It was not clear why only two of the alleged impostors were arrested.
One of the surrogate examinees told the undercover reporter that his fee depended on the exam score, and that he was paid more than 100,000 yuan (US$16,100) if the student he was taking the test for gained entrance into major universities in Hubei’s capital city of Wuhan.
An arrested suspect, surnamed Li, said he began taking entrance exams for others four years ago when he was still a freshman, adding that he had made quite a fortune out of it.
The Ministry of Education said in a statement it would file criminal charges against the offenders, adding that the fabrication of identification cards and exam permits as well as the hiring of replacements to sit the exams would result in disqualification and temporary suspension from taking the national exams.

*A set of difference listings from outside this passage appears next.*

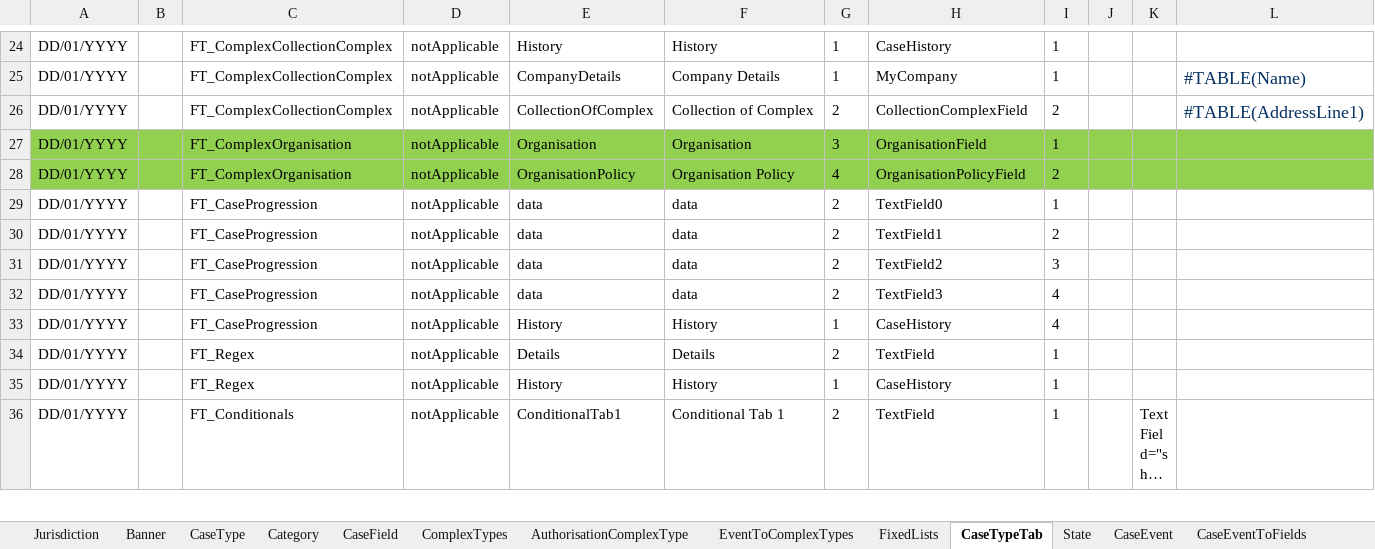
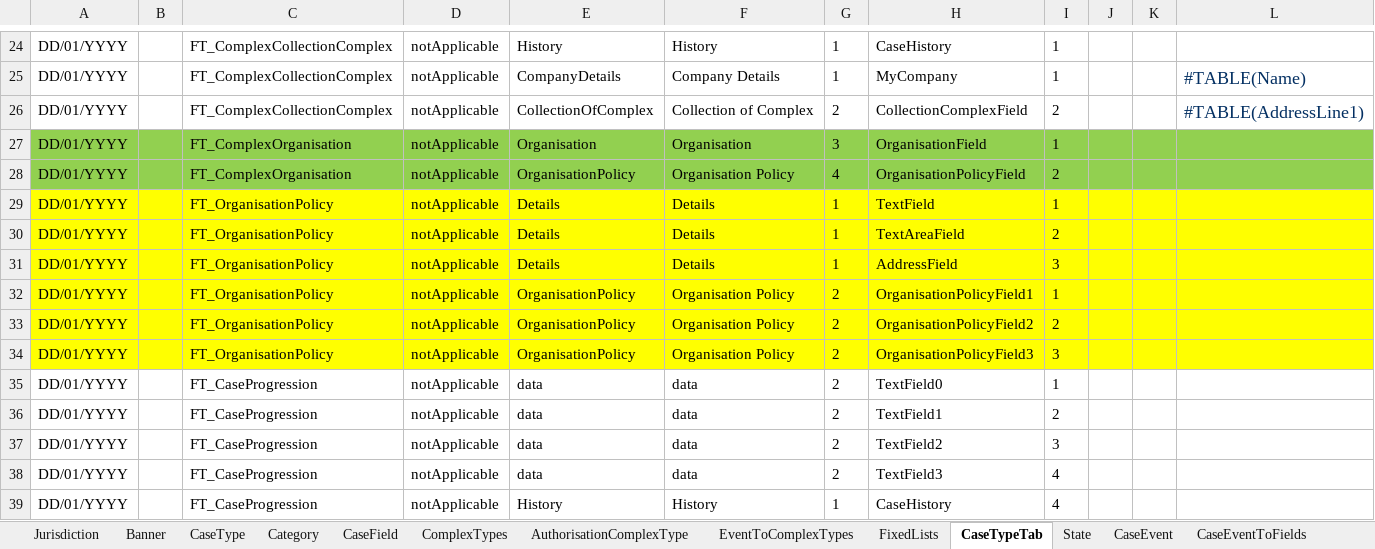
Before and after one commit to hmcts/befta-fw, an Excel workbook: src/main/resources/uk/gov/hmcts/befta/dse/ccd/definitions/excel/BEFTA_Master_Defninition.xlsx, sheet CaseTypeTab, drawn as a sheet; only a part is shown, gaps mark what is left out; the shorter side is filled out with more unchanged rows; long unchanged cells end in …; values as stored, in another font and other column widths than the file's, no borders; table styles not drawn; the diff names each change by its address in the sheet, - before the commit and + after, or states it on an @@ line.

Commit message:
Added case new case type

```diff
--- a/src/main/resources/uk/gov/hmcts/befta/dse/ccd/definitions/excel/BEFTA_Master_Defninition.xlsx (sheet CaseTypeTab)
+++ b/src/main/resources/uk/gov/hmcts/befta/dse/ccd/definitions/excel/BEFTA_Master_Defninition.xlsx (sheet CaseTypeTab)
+row 29: DD/01/YYYY |  | FT_OrganisationPolicy | notApplicable | Details | Details | 1 | TextField | 1
+row 30: DD/01/YYYY |  | FT_OrganisationPolicy | notApplicable | Details | Details | 1 | TextAreaField | 2
+row 31: DD/01/YYYY |  | FT_OrganisationPolicy | notApplicable | Details | Details | 1 | AddressField | 3
+row 32: DD/01/YYYY |  | FT_OrganisationPolicy | notApplicable | OrganisationPolicy | Organisation Policy | 2 | OrganisationPolicyField1 | 1
+row 33: DD/01/YYYY |  | FT_OrganisationPolicy | notApplicable | OrganisationPolicy | Organisation Policy | 2 | OrganisationPolicyField2 | 2
+row 34: DD/01/YYYY |  | FT_OrganisationPolicy | notApplicable | OrganisationPolicy | Organisation Policy | 2 | OrganisationPolicyField3 | 3
```
Also changed, not shown: sheet EventToComplexTypes, sheet CaseEventToFields, sheet AuthorisationCaseField, sheet CaseField, sheet AuthorisationCaseState, sheet SearchResultFields, 9 more sheets, 19 other files.
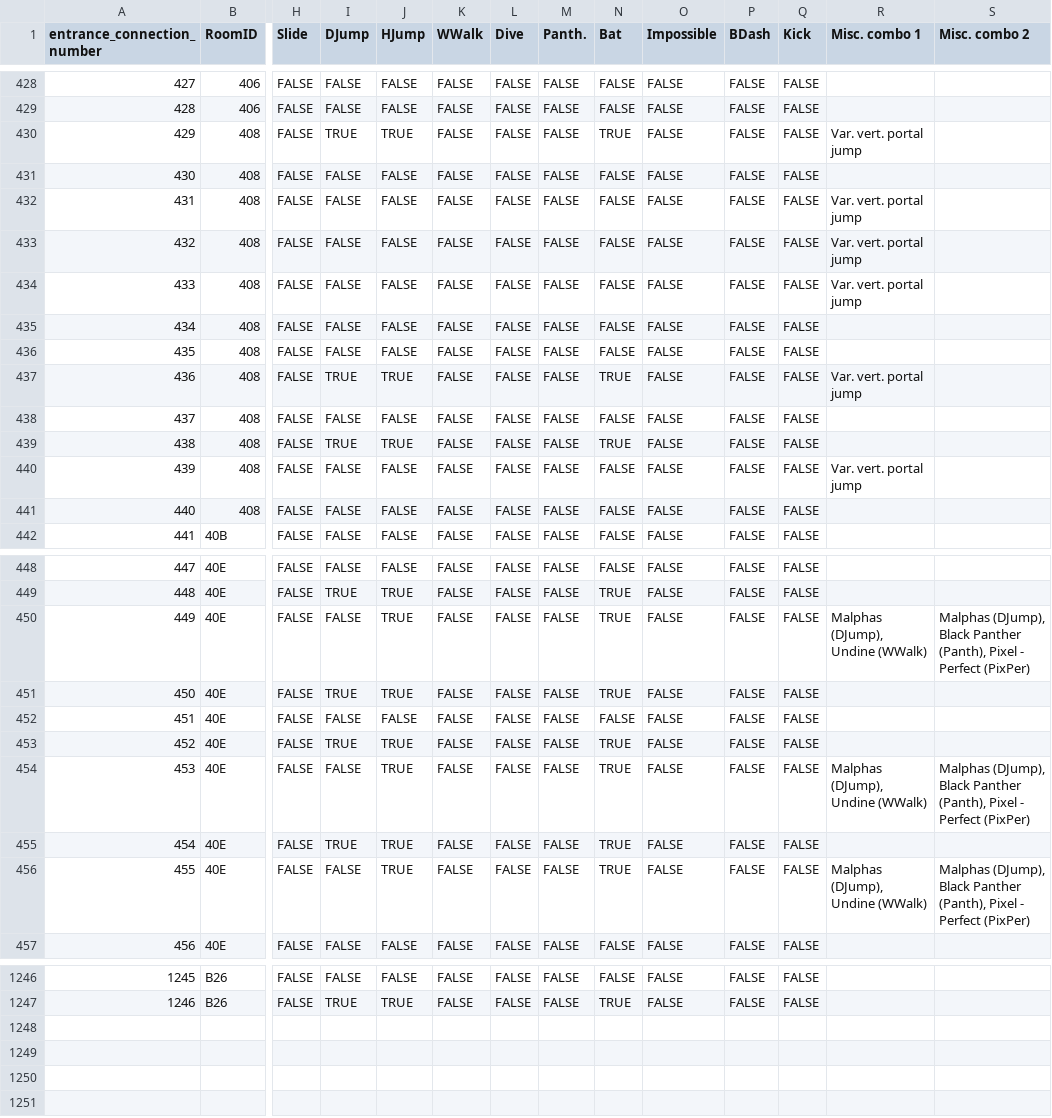
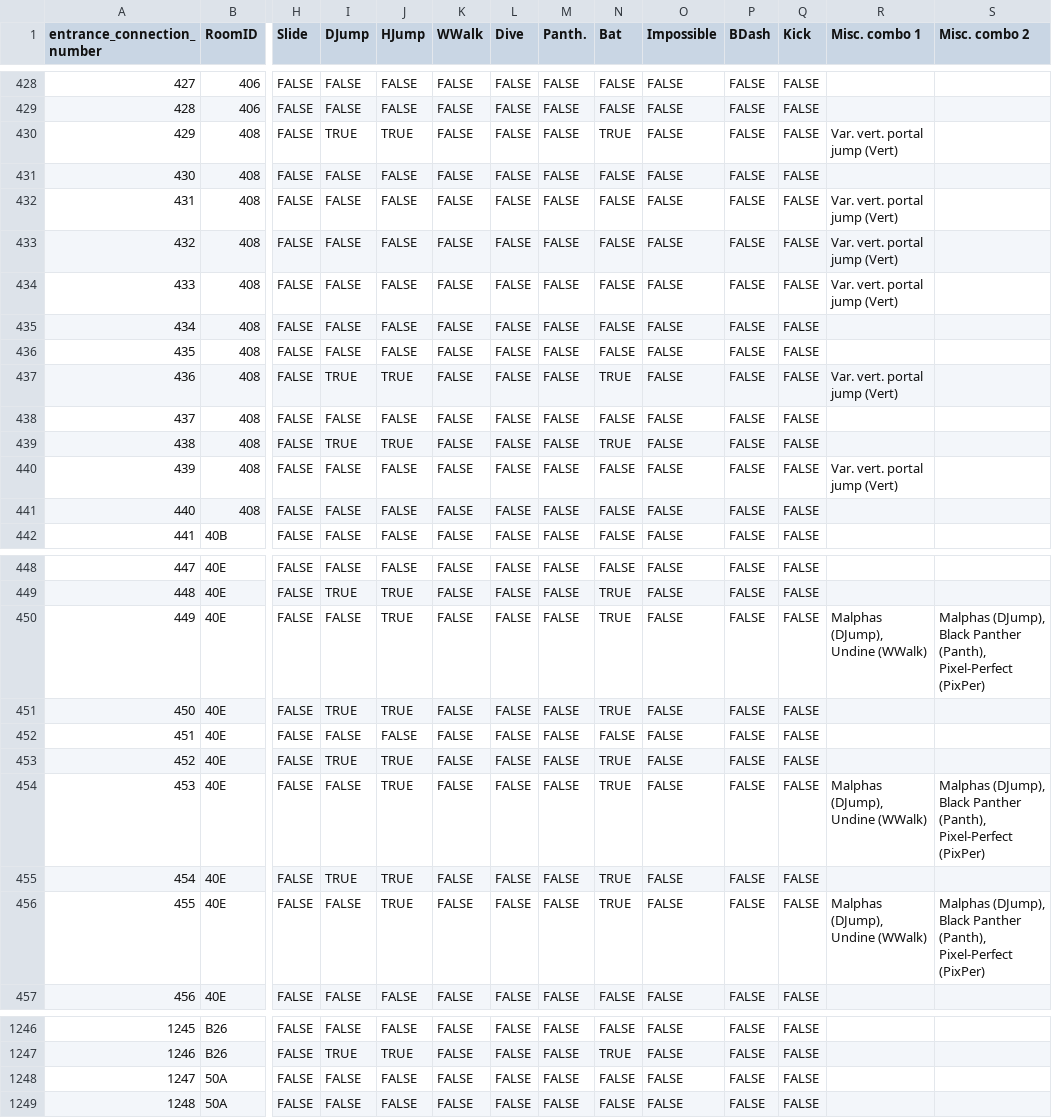
Before and after one commit to ArchipelagoMW/Archipelago, a CSV file: worlds/cvaos/data/routing_info/entrance_to_entrance_requirements.csv, drawn as a sheet; only a part is shown, gaps mark what is left out; rows hold the shown columns only; the diff covers the shown part only; the diff names each change by its address in the sheet, - before the commit and + after, or states it on an @@ line.

```diff
--- a/worlds/cvaos/data/routing_info/entrance_to_entrance_requirements.csv
+++ b/worlds/cvaos/data/routing_info/entrance_to_entrance_requirements.csv
-R430 (Misc. combo 1): Var. vert. portal jump
+R430 (Misc. combo 1): Var. vert. portal jump (Vert)
-R432:R434 (Misc. combo 1): Var. vert. portal jump
+R432:R434 (Misc. combo 1): Var. vert. portal jump (Vert)
-R437 (Misc. combo 1): Var. vert. portal jump
+R437 (Misc. combo 1): Var. vert. portal jump (Vert)
-R440 (Misc. combo 1): Var. vert. portal jump
+R440 (Misc. combo 1): Var. vert. portal jump (Vert)
-S450 (Misc. combo 2): …Panther (Panth), Pixel - Perfect (PixPer)
+S450 (Misc. combo 2): …Panther (Panth), Pixel-Perfect (PixPer)
-S454 (Misc. combo 2): …Panther (Panth), Pixel - Perfect (PixPer)
+S454 (Misc. combo 2): …Panther (Panth), Pixel-Perfect (PixPer)
-S456 (Misc. combo 2): …Panther (Panth), Pixel - Perfect (PixPer)
+S456 (Misc. combo 2): …Panther (Panth), Pixel-Perfect (PixPer)
+row 1248: 1247 | 50A | FALSE | FALSE | FALSE | FALSE | FALSE | FALSE | FALSE | FALSE | FALSE | FALSE
+row 1249: 1248 | 50A | FALSE | FALSE | FALSE | FALSE | FALSE | FALSE | FALSE | FALSE | FALSE | FALSE
```
Also changed, not shown: 39 edited cells elsewhere in this file, worlds/cvaos/data/routing_info/default_transdoor_entrance_connections.csv, 6 other files.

The ministry has told Jiangxi police and education authorities to look deeper into the case.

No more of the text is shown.